That inning, the biggest blow to A's starter Guillermo Moscoso, who was brilliant through five, may have been when he got hit with a Howie Kendrick line drive. He promptly tossed Kendrick out at first, but Abreu and Hunter each followed with RBI hits. Moscoso was shaken on the play and needed a few warm-up pitches before continuing.
"He's a pretty tough guy, and he showed it tonight, really gave him an extra inning because of it," said A's manager Bob Melvin, who sent him back out for the seventh. "Really, the only bad pitch of the night was the one he gave up for the home run."
That homer was enough to help starter Jerome Williams improve to 4-0, as he worked 6 1/3 innings and allowed just one run on five hits.
In the top of the fifth, the A's broke through against Williams with three consecutive singles to start the frame. The right-hander did a nice job working out of trouble, though, retiring three straight with runners on first and second to hold Oakland at one run -- the only run he's surrendered in his last two starts.
"I felt like I was in trouble, but I can't really worry about that," Williams said. "You just bear down and execute pitches, and I did."
Scioscia praised Williams' efforts, noting that he's been the back-end help the Angels' rotation has needed all along.
"The four and five spots have been a little hit and miss, but I don't think that's foreign to most teams," Scioscia said. "I don't know outside of the Phillies who has the kind of rotation where you've got five guys that are really pitching at a high level. Jerome has given us a huge boost at a time we've needed it."
On Saturday, Williams picked up the Halos after consecutive heartbreaking losses the two previous nights -- defeats that very nearly sealed their postseason fate.
Now, Scioscia is looking for two things -- only one of which he can control.
"We want that help to come, and [we want] to be in position to take advantage of it," he said.

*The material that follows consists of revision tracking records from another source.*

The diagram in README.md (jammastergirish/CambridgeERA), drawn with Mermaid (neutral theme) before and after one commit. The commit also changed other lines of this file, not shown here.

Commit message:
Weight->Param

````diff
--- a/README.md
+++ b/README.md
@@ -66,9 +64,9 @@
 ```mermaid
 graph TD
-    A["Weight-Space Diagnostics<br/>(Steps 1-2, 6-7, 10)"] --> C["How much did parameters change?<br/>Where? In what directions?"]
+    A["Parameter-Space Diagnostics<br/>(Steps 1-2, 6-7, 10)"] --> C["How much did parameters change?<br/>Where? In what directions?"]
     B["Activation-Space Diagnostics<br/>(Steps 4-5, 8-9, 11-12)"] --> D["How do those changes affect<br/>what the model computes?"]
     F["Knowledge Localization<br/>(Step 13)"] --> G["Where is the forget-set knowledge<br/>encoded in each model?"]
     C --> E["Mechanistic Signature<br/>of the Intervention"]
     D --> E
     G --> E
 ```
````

AJ Cassavell is an associate reporter for MLB.com. This story was not subject to the approval of Major League Baseball or its clubs.